  5. Create a “treasure hunt” for information related to the assignment.
  6. Let students choose their own topic and sell presentation methods in assigning an individual research project.
  7. Education should be thought of as self-service instead of full service. The student must be an active learner.
  8. Have students write a subject autobiography, detailing both positive and negative experiences they have had in detailing with a specific subject.
  9. Use opinion polls and student surveys to give students a voice.
  10. A teacher as a facilitator is not one who motivates but is one whose task is to find what motivates students. To encourage a lifelong interest in visiting art museums and galleries, ask students to send a postcard from their spring break travels from a museum indicating an artwork they particularly enjoyed. (Last March, I received 62 postcards).
  11. On the first day of class, ask students to write down their goals for the class.
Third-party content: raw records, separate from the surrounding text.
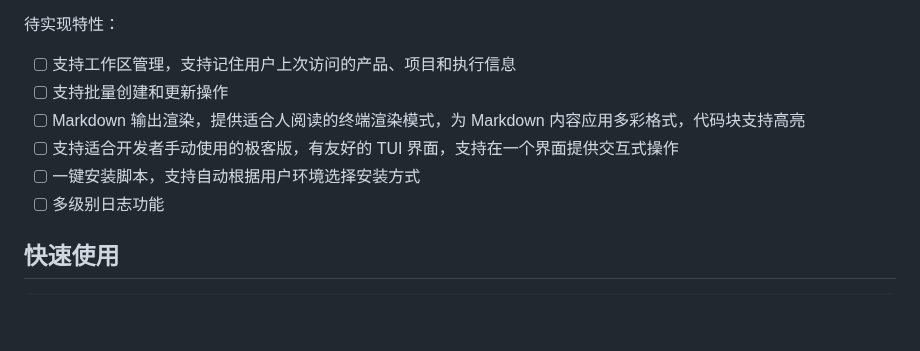
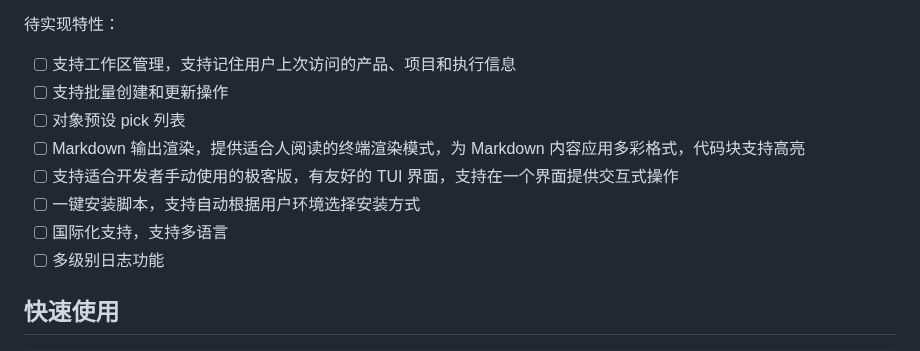
Before and after one commit to easysoft/zentao-cli, a Markdown page: README.md, the part around the change. Drawn GitHub-style; blank space fills up the shorter version.

Commit message:
* docs: update README to include new features for object preset pick list and internationalization support

```diff
--- a/README.md
+++ b/README.md
@@ -18,9 +18,11 @@
 
 * [ ] 支持工作区管理，支持记住用户上次访问的产品、项目和执行信息
 * [ ] 支持批量创建和更新操作
+* [ ] 对象预设 pick 列表
 * [ ] Markdown 输出渲染，提供适合人阅读的终端渲染模式，为 Markdown 内容应用多彩格式，代码块支持高亮
 * [ ] 支持适合开发者手动使用的极客版，有友好的 TUI 界面，支持在一个界面提供交互式操作
 * [ ] 一键安装脚本，支持自动根据用户环境选择安装方式
+* [ ] 国际化支持，支持多语言
 * [ ] 多级别日志功能
 
 ## 快速使用
```
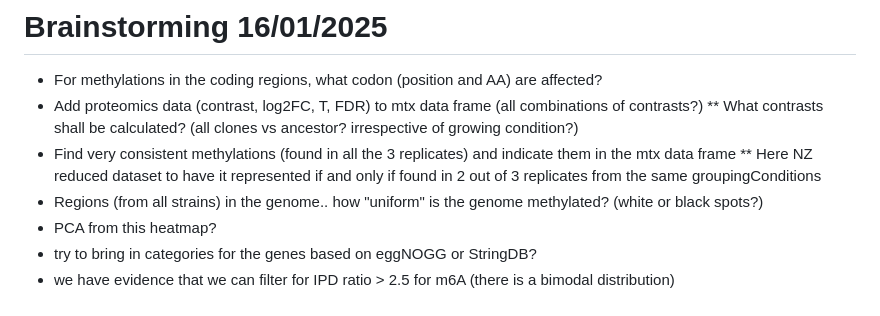
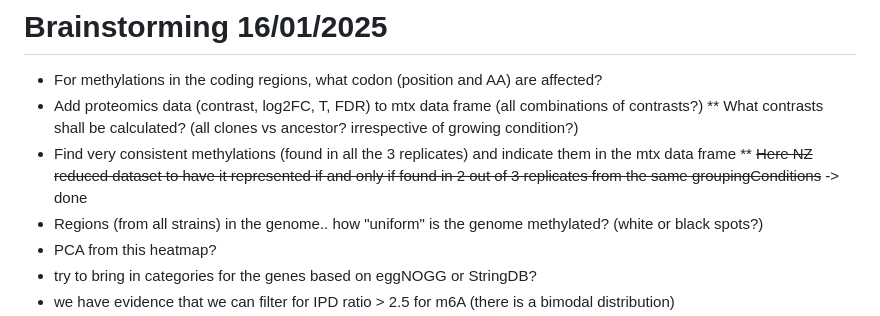
Before and after one commit to zajacn/Saureus_6850_methylation, a Markdown page: README.md, the part around the change. Rendered like a GitHub page.

```diff
--- a/README.md
+++ b/README.md
@@ -20,7 +20,7 @@ HiFi reads were converted to add kinetic information using ccs-kinetics-bystrand
 * Add proteomics data (contrast, log2FC, T, FDR) to mtx data frame (all combinations of contrasts?)
 ** What contrasts shall be calculated? (all clones vs ancestor? irrespective of growing condition?)
 * Find very consistent methylations (found in all the 3 replicates) and indicate them in the mtx data frame
-** Here NZ reduced dataset to have it represented if and only if found in 2 out of 3 replicates from the same groupingConditions
+** ~~Here NZ reduced dataset to have it represented if and only if found in 2 out of 3 replicates from the same groupingConditions~~ -> done
 * Regions (from all strains) in the genome.. how "uniform" is the genome methylated? (white or black spots?)
 * PCA from this heatmap?
 * try to bring in categories for the genes based on eggNOGG or StringDB?
```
Then, have them write down how they plan to achieve those goals, for example attending class, doing homework, studying for tests.
  12. Give students positive reinforcement and keep the class focused by restarting student responses.
  13. Present a problem or situation and have students discuss their way toward a solution or answer.
  14. Give small group tests.
  15. Color code. Designate a color for each topic and print assignments on that color of paper. This alerts students to an important piece of paper in their notebooks and helps you give each class the correct assignment.
  16. Always do a “warm-up” at the beginning of class. The exercise should involve everybody in an active way, so that they feel engaged in the class.

Maintaining student involvement

  1. Hold three-minute “town meetings” to discuss an issue or concern.
  2. Have students role-play situations.
  3. Have students construct test items.
  4. Let students test each other.
  5. Group students and have them construct concept maps on transparencies; share them with the class.
  6. Invite students to write questions that need attention on the board before you arrive each day.
  7. Do activities or exercises at the beginning of class before “lecturing” instead of afterward. Doing it this way captures students’ interest and focuses them on the topic. The experience helps them want to understand it. Doing it first also makes the experience the priority.
  8. When teaching the same students for an afternoon, give them a break after every 50 minutes to an hour.
  9. If you want a class that is dynamic and involved, get students active early with icebreakers and opportunities to contribute to class using short presentations.
  10. Assign a pair of students to do an overview of a useful reference book and present it to the class.
  11. Break out the candy if your students look lethargic.

Building classroom teams

  1. Group students and have each group teach part of a chapter to the rest of the class.
  2. Encourage the formation of study groups; then give pointers on how to establish and maintain effective study groups.
  3. Use a “parking lot” flipchart for issues that are not central to the discussion material then follow up with each student.
  4. At the beginning of the semester, for planned small group or paired work, offer the option of working alone as some students may initially be uncomfortable with sharing their work with others.
  5. Use collaborative learning techniques to build effective learning groups.
  6. Have students exchange phone numbers with several other class members.
  7. Use positive interdependence principles in setting up collaborative groups, for example, “all for one and one for all” attitudes.
  8. Define and assign specific roles for getting group work accomplished, such as recorder, reporter, clarifier, cheerleader, checker, etc.
  9. Form “base groups” that stay together all semester to exchange information and provide support and assistance in mastering course material.
  10. Use cooperative reading pairs whereby students pair up to read to each other and discuss what they are reading.
  11. Assign group projects to be completed inside/outside class.
  12. Use students’ competitive instincts to foster informed debates in class on a course topic.